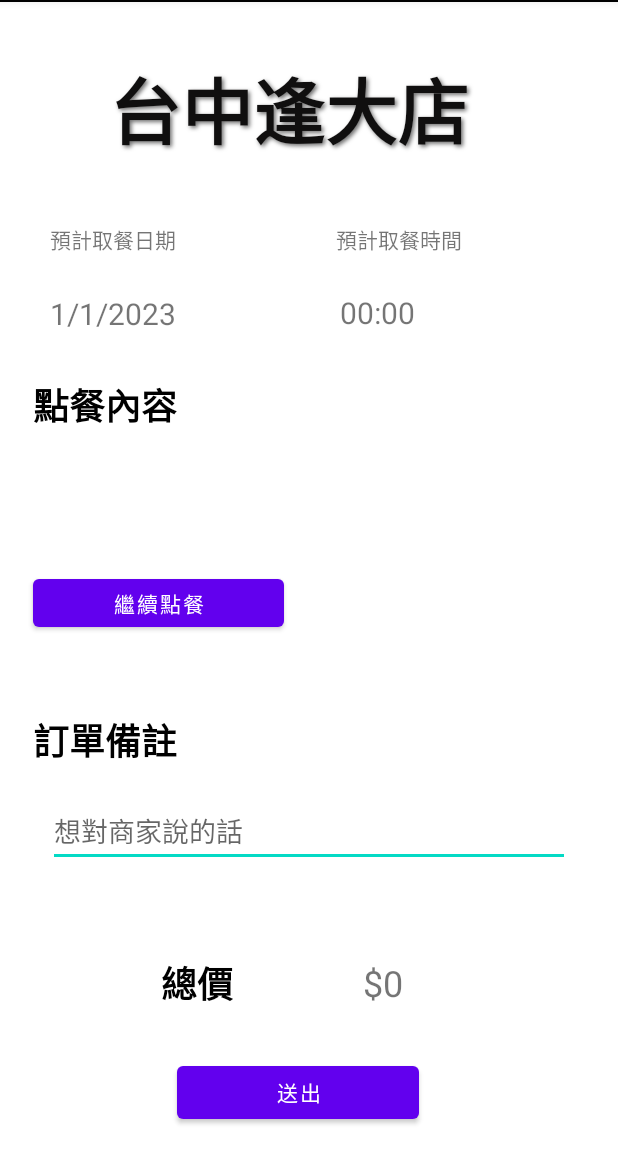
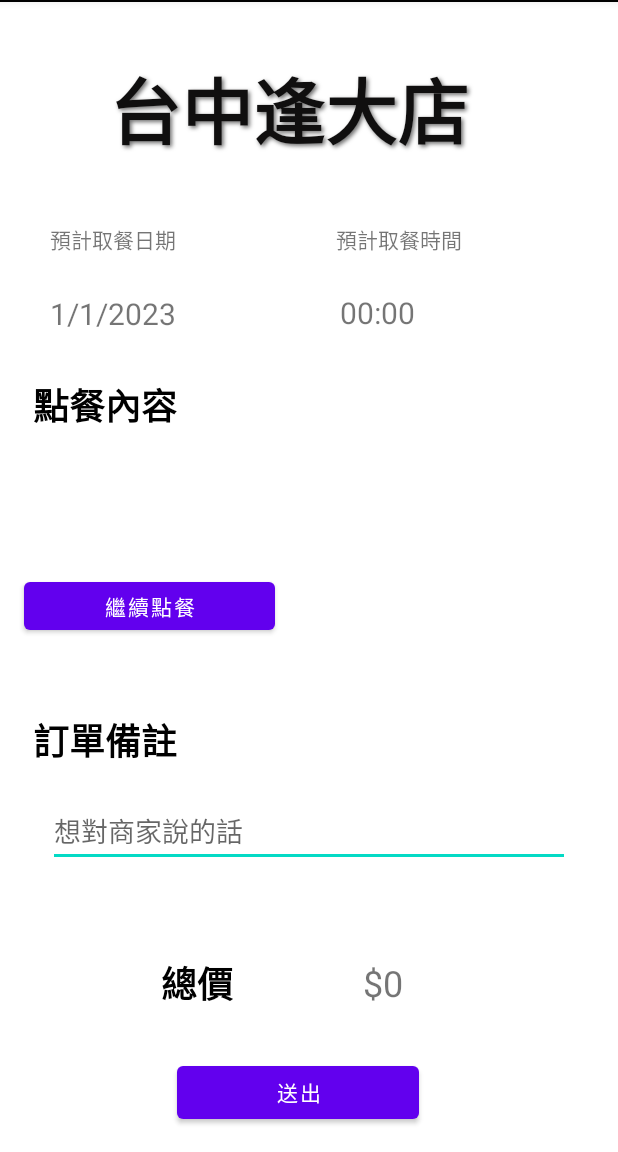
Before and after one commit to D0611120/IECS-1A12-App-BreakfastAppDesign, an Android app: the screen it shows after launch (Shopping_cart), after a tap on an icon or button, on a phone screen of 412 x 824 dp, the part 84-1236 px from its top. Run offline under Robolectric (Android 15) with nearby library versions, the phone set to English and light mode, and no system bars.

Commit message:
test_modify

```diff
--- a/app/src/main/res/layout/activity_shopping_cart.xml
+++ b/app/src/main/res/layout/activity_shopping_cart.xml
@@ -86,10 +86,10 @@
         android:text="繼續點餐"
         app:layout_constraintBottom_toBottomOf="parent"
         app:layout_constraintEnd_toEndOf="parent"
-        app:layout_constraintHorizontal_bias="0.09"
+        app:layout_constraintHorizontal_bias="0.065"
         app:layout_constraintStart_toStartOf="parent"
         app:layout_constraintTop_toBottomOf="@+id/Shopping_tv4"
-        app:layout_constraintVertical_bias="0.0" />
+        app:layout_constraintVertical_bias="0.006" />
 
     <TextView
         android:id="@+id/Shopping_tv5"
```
****************
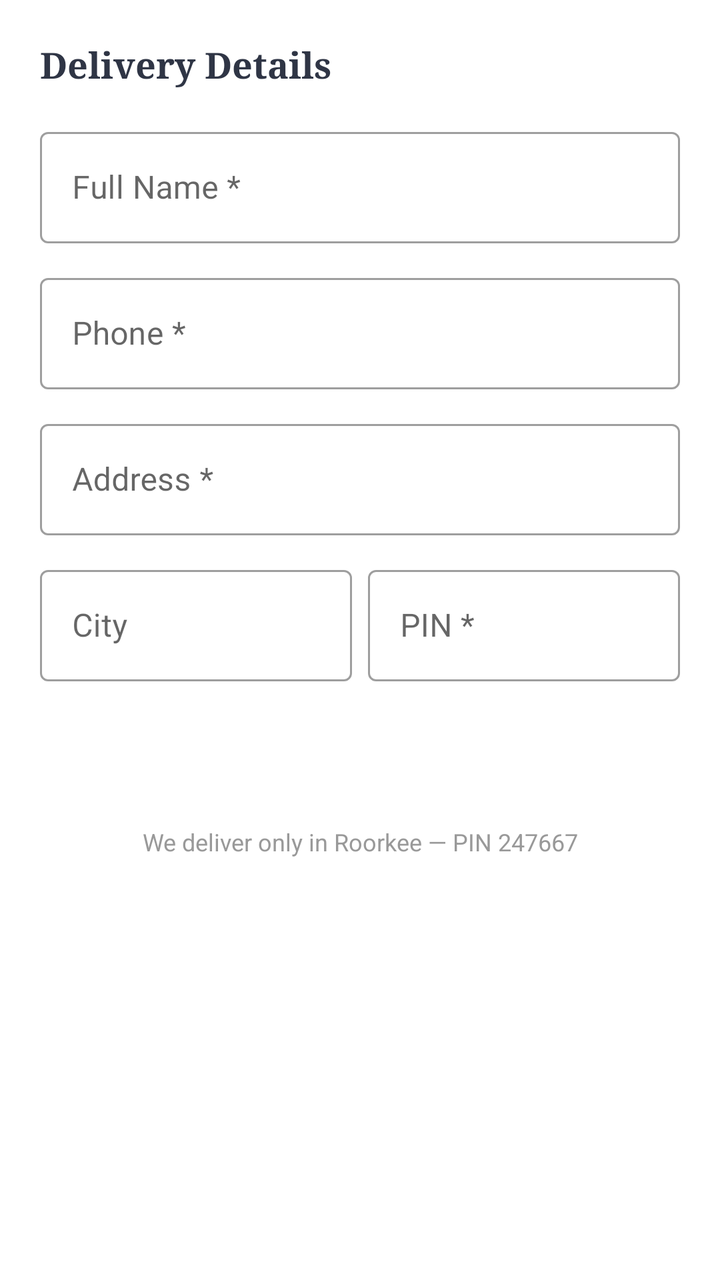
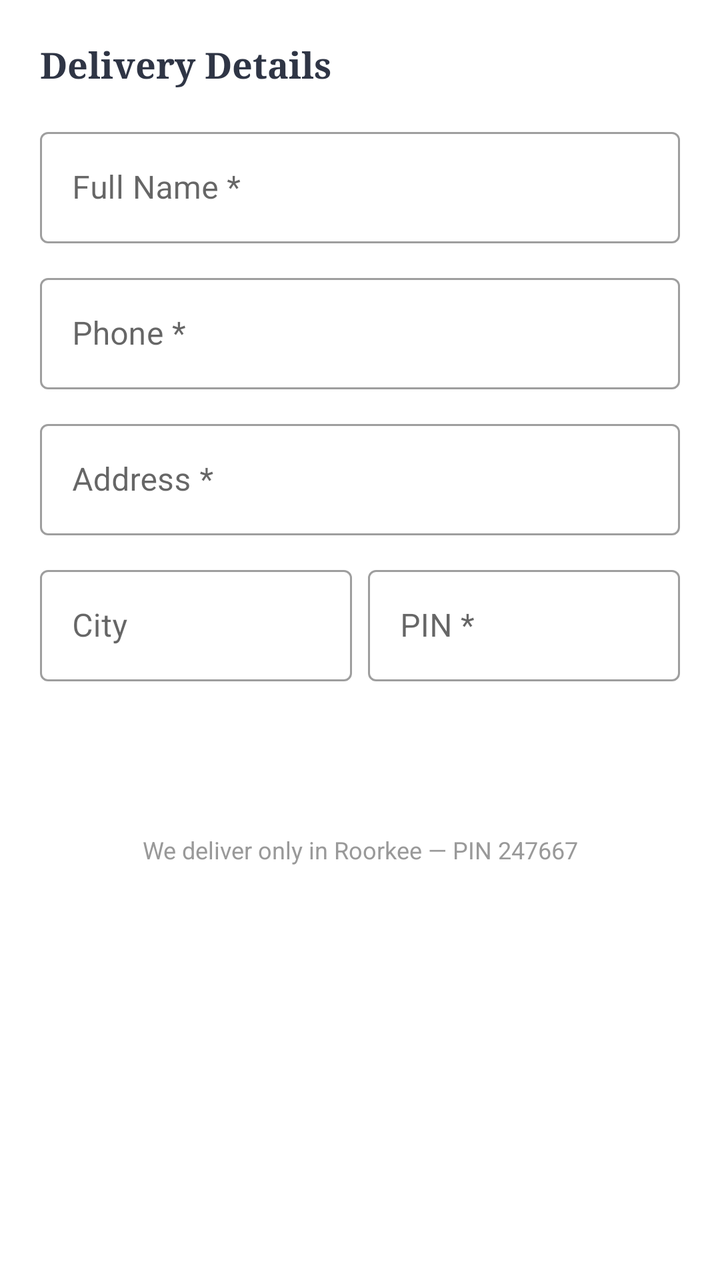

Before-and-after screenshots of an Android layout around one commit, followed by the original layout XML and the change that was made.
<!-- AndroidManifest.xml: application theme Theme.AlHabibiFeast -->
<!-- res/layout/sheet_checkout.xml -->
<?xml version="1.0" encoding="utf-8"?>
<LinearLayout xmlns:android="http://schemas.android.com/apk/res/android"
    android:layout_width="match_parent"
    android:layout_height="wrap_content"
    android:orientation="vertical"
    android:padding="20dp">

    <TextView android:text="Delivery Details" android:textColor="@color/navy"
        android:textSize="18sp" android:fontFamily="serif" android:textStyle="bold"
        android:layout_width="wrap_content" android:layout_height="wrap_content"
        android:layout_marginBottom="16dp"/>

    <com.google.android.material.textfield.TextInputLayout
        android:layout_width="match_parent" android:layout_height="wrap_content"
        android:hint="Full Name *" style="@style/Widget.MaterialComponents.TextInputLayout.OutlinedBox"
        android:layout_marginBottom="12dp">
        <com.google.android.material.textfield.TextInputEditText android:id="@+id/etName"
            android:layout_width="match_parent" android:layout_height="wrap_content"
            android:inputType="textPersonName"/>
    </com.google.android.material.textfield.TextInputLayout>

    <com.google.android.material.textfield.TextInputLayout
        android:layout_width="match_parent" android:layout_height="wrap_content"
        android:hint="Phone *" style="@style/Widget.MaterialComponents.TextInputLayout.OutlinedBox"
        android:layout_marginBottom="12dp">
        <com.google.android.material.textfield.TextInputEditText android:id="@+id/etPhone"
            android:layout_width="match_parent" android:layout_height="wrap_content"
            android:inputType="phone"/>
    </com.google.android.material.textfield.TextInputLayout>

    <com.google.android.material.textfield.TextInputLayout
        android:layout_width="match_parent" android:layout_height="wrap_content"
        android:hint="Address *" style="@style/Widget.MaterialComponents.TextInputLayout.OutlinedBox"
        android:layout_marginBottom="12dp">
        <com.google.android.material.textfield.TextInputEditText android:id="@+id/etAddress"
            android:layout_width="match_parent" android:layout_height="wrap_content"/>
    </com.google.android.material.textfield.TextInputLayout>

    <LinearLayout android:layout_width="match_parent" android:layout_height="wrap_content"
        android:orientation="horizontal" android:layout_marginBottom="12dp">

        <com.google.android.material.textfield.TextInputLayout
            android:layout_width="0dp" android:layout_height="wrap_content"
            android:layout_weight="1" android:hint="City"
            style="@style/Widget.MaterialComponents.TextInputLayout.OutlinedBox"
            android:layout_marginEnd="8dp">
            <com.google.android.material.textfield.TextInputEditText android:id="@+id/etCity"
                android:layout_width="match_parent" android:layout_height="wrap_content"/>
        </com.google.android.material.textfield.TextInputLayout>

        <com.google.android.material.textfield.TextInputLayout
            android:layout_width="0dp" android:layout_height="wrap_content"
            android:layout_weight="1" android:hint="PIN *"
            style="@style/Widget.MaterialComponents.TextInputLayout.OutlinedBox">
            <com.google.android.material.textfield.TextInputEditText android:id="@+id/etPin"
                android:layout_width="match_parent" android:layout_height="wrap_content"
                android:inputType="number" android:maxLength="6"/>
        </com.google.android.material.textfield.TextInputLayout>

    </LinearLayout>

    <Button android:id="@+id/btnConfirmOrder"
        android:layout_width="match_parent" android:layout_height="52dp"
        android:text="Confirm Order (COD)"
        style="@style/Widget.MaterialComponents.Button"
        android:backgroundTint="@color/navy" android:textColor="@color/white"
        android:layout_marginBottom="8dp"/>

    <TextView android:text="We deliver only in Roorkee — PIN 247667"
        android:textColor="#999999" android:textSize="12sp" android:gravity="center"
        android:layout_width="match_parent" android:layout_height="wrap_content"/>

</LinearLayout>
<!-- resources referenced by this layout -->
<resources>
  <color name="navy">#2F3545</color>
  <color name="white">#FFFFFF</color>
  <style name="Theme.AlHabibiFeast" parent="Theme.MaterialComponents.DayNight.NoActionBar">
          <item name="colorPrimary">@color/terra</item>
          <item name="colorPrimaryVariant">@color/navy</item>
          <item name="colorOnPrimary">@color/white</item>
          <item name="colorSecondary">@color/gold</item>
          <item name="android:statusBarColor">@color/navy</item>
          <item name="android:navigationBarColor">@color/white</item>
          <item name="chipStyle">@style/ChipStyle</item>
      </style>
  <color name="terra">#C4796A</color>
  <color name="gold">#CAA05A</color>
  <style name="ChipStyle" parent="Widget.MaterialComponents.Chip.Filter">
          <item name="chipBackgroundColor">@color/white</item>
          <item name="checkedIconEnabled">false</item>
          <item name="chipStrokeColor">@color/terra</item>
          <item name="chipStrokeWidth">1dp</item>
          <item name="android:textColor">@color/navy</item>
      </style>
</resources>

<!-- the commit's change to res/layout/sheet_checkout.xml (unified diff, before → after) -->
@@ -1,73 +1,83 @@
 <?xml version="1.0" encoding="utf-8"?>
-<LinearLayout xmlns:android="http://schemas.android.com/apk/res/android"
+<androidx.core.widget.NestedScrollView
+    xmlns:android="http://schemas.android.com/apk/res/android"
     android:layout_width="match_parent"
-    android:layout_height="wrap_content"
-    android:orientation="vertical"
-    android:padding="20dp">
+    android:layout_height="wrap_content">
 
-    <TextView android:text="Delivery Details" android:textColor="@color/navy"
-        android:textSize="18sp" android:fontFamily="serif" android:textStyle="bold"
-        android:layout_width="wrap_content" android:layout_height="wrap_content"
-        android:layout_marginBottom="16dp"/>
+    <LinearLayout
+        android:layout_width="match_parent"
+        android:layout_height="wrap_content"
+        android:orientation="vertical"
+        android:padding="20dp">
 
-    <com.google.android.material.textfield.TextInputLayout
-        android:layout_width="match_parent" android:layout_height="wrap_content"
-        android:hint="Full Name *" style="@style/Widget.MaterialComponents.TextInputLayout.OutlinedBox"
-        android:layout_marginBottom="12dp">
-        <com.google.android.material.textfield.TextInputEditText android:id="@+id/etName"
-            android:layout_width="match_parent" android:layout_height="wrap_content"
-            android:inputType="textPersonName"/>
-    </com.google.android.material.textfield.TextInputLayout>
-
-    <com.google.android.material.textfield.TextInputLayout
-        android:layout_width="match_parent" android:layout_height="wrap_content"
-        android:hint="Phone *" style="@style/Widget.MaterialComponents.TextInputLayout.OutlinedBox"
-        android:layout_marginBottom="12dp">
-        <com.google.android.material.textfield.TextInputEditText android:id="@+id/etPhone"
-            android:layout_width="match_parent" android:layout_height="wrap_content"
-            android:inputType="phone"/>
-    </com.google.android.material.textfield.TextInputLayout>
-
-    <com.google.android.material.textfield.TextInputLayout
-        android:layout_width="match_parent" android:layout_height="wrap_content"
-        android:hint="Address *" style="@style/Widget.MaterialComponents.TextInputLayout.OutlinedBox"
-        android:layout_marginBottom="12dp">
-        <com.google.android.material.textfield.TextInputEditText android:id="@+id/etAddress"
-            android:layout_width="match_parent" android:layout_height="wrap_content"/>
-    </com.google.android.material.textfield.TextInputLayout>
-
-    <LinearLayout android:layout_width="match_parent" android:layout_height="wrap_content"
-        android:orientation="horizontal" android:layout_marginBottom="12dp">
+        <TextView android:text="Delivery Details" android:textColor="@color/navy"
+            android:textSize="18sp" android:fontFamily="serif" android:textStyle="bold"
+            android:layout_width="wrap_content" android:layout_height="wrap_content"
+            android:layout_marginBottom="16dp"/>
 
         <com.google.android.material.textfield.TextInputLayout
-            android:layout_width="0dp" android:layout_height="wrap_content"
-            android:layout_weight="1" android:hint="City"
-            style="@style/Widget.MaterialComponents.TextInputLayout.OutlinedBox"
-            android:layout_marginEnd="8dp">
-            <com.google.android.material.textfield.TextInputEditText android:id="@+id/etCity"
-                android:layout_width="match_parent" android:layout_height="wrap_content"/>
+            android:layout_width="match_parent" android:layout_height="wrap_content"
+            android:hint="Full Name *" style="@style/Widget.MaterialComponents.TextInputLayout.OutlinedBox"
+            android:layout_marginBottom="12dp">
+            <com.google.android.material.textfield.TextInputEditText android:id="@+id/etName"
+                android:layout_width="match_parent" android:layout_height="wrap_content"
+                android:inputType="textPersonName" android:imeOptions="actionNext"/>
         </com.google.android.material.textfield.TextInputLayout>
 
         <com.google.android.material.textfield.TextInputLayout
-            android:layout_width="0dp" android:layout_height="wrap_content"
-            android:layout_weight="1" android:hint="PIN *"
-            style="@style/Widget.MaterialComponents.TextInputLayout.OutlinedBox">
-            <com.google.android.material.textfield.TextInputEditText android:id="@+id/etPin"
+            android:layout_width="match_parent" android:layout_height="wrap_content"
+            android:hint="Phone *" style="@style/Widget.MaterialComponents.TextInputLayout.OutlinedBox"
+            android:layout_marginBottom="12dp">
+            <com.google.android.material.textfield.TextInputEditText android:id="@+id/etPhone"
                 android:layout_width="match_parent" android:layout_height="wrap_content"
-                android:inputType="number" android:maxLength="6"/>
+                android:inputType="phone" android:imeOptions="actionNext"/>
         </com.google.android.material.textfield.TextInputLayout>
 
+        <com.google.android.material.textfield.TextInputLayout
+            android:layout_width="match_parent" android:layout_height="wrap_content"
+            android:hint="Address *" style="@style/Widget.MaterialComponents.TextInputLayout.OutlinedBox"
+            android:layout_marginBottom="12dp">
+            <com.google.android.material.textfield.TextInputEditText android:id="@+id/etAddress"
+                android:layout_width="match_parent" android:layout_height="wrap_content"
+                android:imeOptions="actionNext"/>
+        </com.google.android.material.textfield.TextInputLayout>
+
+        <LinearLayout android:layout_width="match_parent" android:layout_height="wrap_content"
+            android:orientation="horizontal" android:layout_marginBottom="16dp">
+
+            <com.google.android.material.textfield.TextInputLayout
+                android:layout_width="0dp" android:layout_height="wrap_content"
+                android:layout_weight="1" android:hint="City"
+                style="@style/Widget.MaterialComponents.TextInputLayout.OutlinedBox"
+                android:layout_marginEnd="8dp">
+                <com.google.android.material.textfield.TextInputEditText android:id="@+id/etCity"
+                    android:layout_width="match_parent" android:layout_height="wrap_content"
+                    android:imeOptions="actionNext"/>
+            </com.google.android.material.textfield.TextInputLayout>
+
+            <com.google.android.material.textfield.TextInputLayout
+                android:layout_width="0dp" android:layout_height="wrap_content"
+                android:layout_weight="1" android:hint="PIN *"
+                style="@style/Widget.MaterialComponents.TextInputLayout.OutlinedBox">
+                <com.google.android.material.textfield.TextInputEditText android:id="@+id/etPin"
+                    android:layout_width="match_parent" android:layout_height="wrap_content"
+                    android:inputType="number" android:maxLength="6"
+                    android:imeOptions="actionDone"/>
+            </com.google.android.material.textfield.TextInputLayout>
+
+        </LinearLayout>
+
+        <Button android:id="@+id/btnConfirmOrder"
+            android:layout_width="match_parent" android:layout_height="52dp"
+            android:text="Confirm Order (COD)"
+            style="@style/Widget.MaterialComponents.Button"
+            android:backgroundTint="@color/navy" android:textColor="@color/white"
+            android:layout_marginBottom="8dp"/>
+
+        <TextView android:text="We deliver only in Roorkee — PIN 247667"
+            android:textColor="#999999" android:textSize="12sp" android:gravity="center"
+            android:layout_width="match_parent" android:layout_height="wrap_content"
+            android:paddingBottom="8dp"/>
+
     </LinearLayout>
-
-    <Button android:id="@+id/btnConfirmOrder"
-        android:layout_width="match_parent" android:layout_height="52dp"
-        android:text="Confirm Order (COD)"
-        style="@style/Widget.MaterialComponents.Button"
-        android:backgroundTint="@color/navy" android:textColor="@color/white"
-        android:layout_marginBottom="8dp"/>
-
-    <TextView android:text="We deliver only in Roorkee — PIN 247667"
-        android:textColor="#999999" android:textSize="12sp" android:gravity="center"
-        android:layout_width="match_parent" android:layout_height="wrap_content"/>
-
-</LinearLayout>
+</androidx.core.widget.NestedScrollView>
****************
Copy out each line of the material above that holds the word "imeOptions".

+                android:inputType="textPersonName" android:imeOptions="actionNext"/>
+                android:inputType="phone" android:imeOptions="actionNext"/>
+                android:imeOptions="actionNext"/>
+                    android:imeOptions="actionNext"/>
+                    android:imeOptions="actionDone"/>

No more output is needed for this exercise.